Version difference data

************

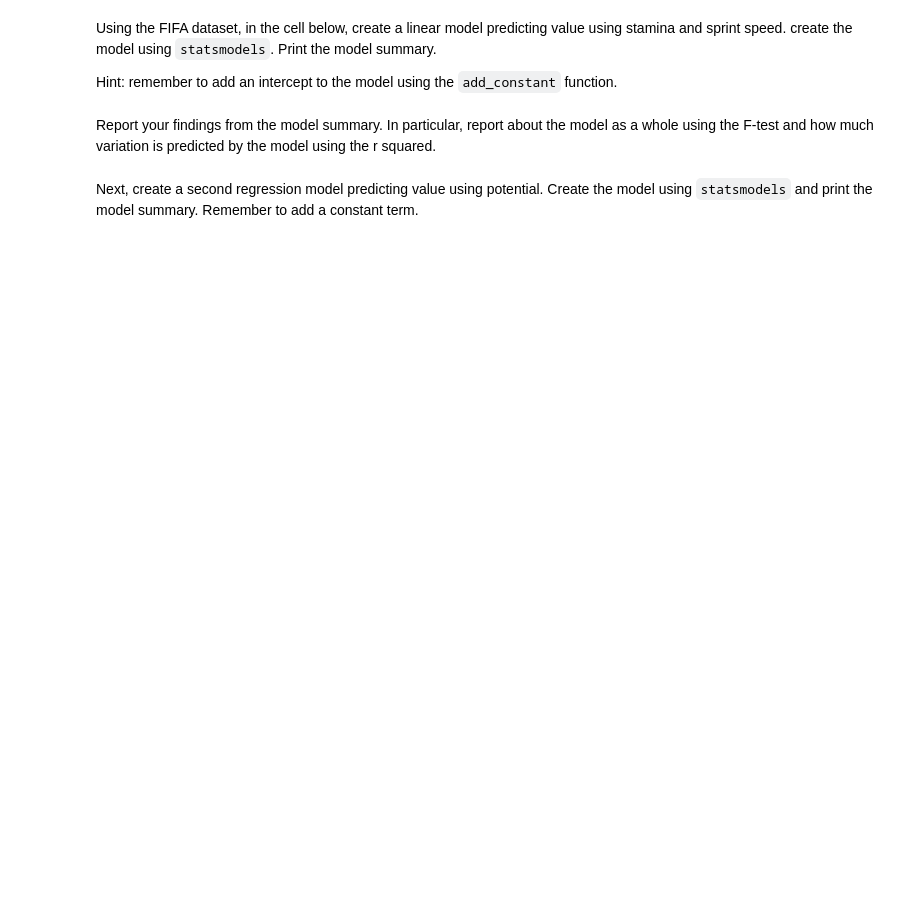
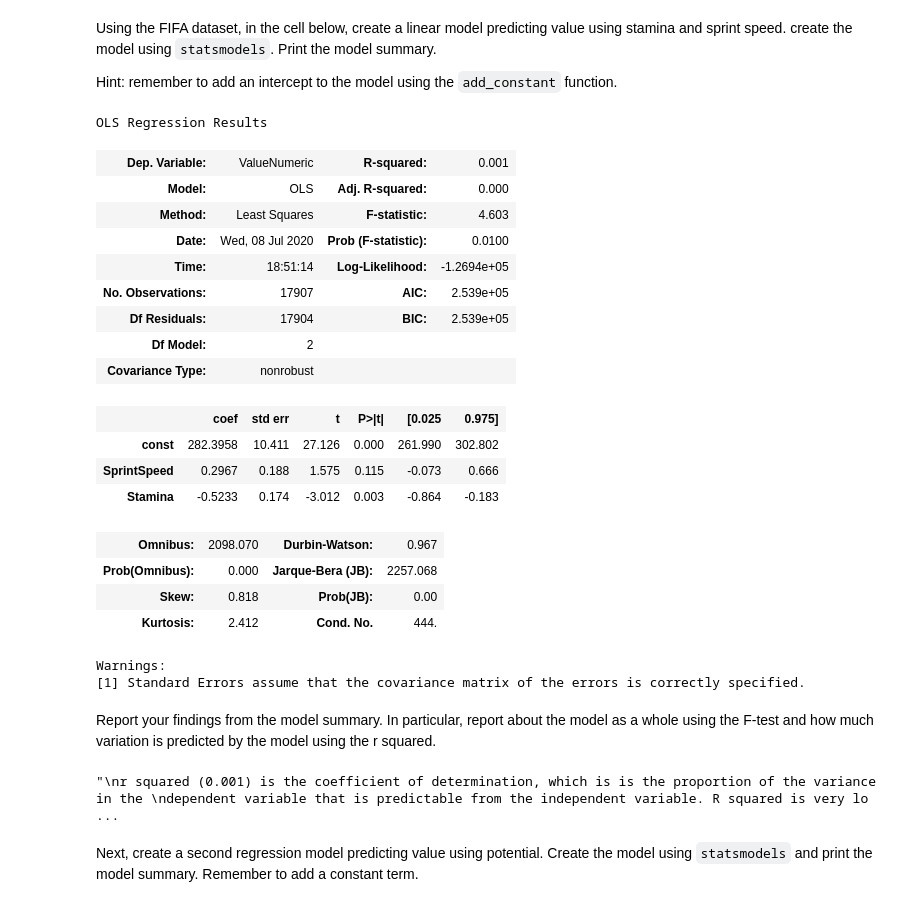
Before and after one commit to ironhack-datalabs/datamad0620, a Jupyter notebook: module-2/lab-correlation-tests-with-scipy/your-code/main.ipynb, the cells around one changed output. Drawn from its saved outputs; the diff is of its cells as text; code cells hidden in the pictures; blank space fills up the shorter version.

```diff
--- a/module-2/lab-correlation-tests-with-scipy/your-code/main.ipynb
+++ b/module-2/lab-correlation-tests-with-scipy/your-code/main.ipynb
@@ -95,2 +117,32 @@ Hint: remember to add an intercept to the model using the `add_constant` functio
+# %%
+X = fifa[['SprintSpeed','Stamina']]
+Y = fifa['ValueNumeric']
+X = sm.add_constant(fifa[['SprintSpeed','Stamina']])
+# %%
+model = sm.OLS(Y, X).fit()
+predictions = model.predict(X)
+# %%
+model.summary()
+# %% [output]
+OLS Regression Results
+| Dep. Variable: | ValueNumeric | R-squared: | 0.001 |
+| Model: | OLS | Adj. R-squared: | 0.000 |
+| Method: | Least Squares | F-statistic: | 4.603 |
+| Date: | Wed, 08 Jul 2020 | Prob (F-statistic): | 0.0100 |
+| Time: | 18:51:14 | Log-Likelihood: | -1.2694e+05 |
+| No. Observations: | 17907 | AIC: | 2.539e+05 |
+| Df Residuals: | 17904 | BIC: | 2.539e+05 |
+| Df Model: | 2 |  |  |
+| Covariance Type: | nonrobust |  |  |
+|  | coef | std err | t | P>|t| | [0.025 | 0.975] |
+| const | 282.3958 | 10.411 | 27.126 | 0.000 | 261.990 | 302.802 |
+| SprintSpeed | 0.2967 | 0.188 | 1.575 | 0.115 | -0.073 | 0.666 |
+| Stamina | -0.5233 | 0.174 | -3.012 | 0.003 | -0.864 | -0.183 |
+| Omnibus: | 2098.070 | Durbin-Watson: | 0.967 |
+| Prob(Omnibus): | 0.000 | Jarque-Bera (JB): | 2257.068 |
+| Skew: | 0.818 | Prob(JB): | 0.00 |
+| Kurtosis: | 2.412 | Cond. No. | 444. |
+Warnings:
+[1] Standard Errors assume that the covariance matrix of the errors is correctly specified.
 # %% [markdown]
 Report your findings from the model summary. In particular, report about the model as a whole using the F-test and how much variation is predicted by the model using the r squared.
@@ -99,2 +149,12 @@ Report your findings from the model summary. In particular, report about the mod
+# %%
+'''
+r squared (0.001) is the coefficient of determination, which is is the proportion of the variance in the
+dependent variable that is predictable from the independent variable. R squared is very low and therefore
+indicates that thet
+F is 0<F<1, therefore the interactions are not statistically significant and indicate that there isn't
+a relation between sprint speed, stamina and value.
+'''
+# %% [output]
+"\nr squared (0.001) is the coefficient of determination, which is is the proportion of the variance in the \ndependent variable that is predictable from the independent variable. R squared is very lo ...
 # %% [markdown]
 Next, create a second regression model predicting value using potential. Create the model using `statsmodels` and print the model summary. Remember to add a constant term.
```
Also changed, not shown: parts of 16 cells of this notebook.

************

◆ WORK REQUIRED: Among the records, find every line holding the word "squared" and copy it.

◆ FINISHED TASK:
+| Dep. Variable: | ValueNumeric | R-squared: | 0.001 |
+| Model: | OLS | Adj. R-squared: | 0.000 |
 Report your findings from the model summary. In particular, report about the model as a whole using the F-test and how much variation is predicted by the model using the r squared.
+r squared (0.001) is the coefficient of determination, which is is the proportion of the variance in the
+dependent variable that is predictable from the independent variable. R squared is very low and therefore
+"\nr squared (0.001) is the coefficient of determination, which is is the proportion of the variance in the \ndependent variable that is predictable from the independent variable. R squared is very lo ...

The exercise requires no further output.